[Data excerpts — start]
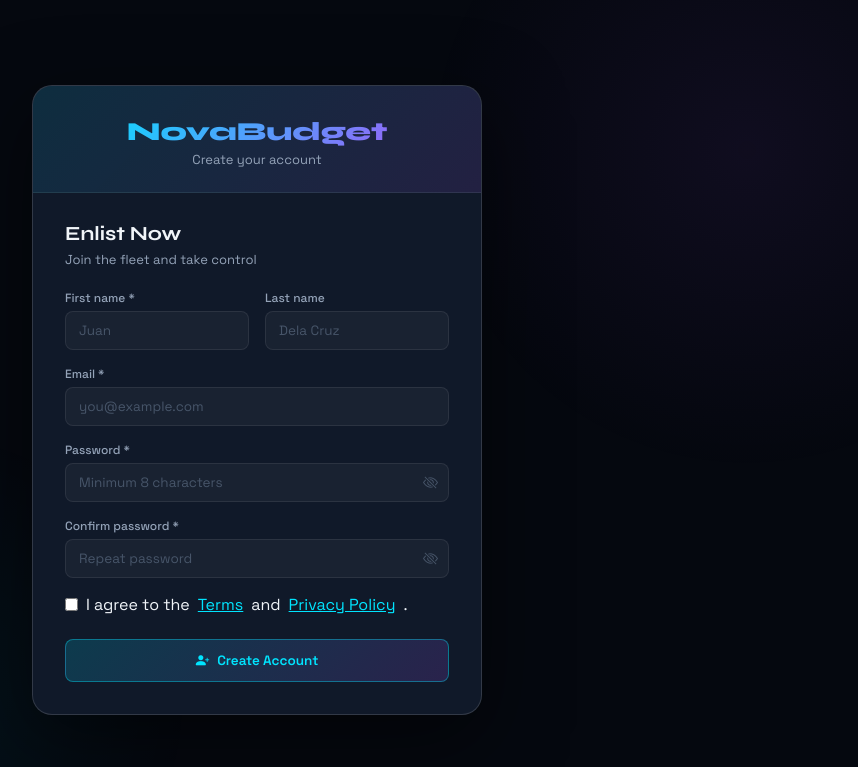
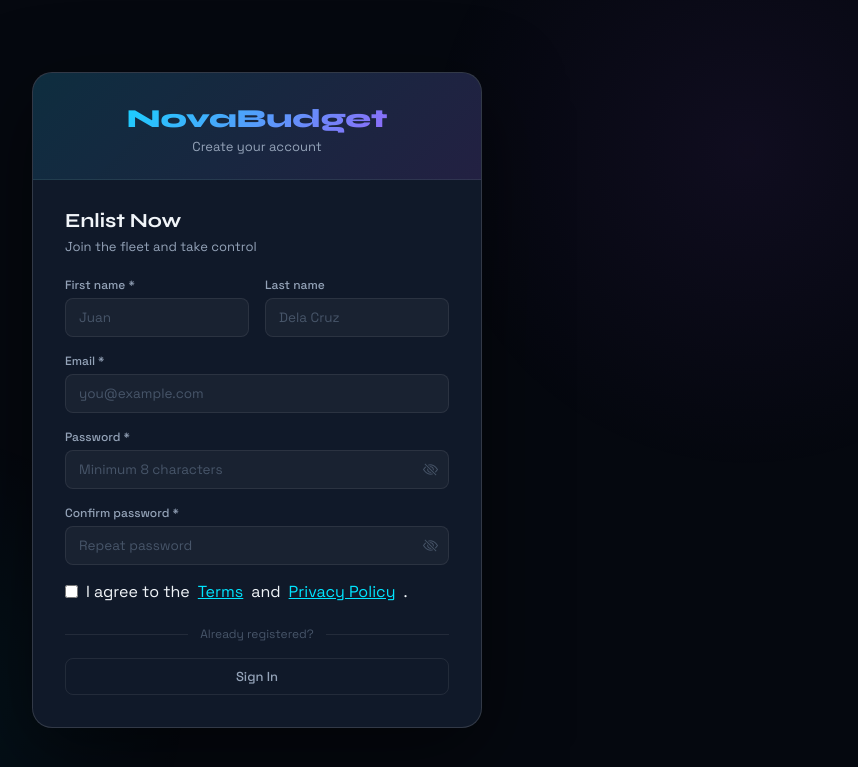
Before and after one commit to crisdanoy9-art/nova_expense_tracker, a PHP site: page /novabudget/register.php in a window 1280 px wide. Shown: the top 767 px of the page, without its empty margins (383-1241 px from the left). Run offline with PHP 8.4, Linux system fonts and the light colour scheme; some libraries are stand-ins or nearby versions.

Commit message:
remove the create  account button  on  the regiset

```diff
--- a/novabudget/register.php
+++ b/novabudget/register.php
@@ -163,13 +163,17 @@ $globalErrors = array_filter($errors, 'is_int', ARRAY_FILTER_USE_KEY);
                             I agree to the <a href="#" style="color: var(--c-cyan);">Terms</a> and <a href="#" style="color: var(--c-cyan);">Privacy Policy</a>.
                         </label>
                     </div>
-
-                    <button type="submit" class="btn-glow" style="width: 100%; padding: 12px;">
-                        <i class="bi bi-person-plus-fill"></i> Create Account
-                    </button>
                 </form>
 
-                <!-- "Already registered?" section completely removed -->
+                <div class="divider" style="margin: 24px 0 16px;">
+                    <span>Already registered?</span>
+                </div>
+
+                <div style="text-align: center;">
+                    <a href="<?= APP_BASE ?>/login.php" class="btn-outline" style="width: 100%; display: flex; justify-content: center;">
+                        Sign In
+                    </a>
+                </div>
             </div>
         </div>
     </div>
```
[Data excerpts — finish]
*Requirement*. Please output every entry above exactly, without the pictures.

*Finished task*.
Before and after one commit to crisdanoy9-art/nova_expense_tracker, a PHP site: page /novabudget/register.php in a window 1280 px wide. Shown: the top 767 px of the page, without its empty margins (383-1241 px from the left). Run offline with PHP 8.4, Linux system fonts and the light colour scheme; some libraries are stand-ins or nearby versions.

Commit message:
remove the create  account button  on  the regiset

```diff
--- a/novabudget/register.php
+++ b/novabudget/register.php
@@ -163,13 +163,17 @@ $globalErrors = array_filter($errors, 'is_int', ARRAY_FILTER_USE_KEY);
                             I agree to the <a href="#" style="color: var(--c-cyan);">Terms</a> and <a href="#" style="color: var(--c-cyan);">Privacy Policy</a>.
                         </label>
                     </div>
-
-                    <button type="submit" class="btn-glow" style="width: 100%; padding: 12px;">
-                        <i class="bi bi-person-plus-fill"></i> Create Account
-                    </button>
                 </form>
 
-                <!-- "Already registered?" section completely removed -->
+                <div class="divider" style="margin: 24px 0 16px;">
+                    <span>Already registered?</span>
+                </div>
+
+                <div style="text-align: center;">
+                    <a href="<?= APP_BASE ?>/login.php" class="btn-outline" style="width: 100%; display: flex; justify-content: center;">
+                        Sign In
+                    </a>
+                </div>
             </div>
         </div>
     </div>
```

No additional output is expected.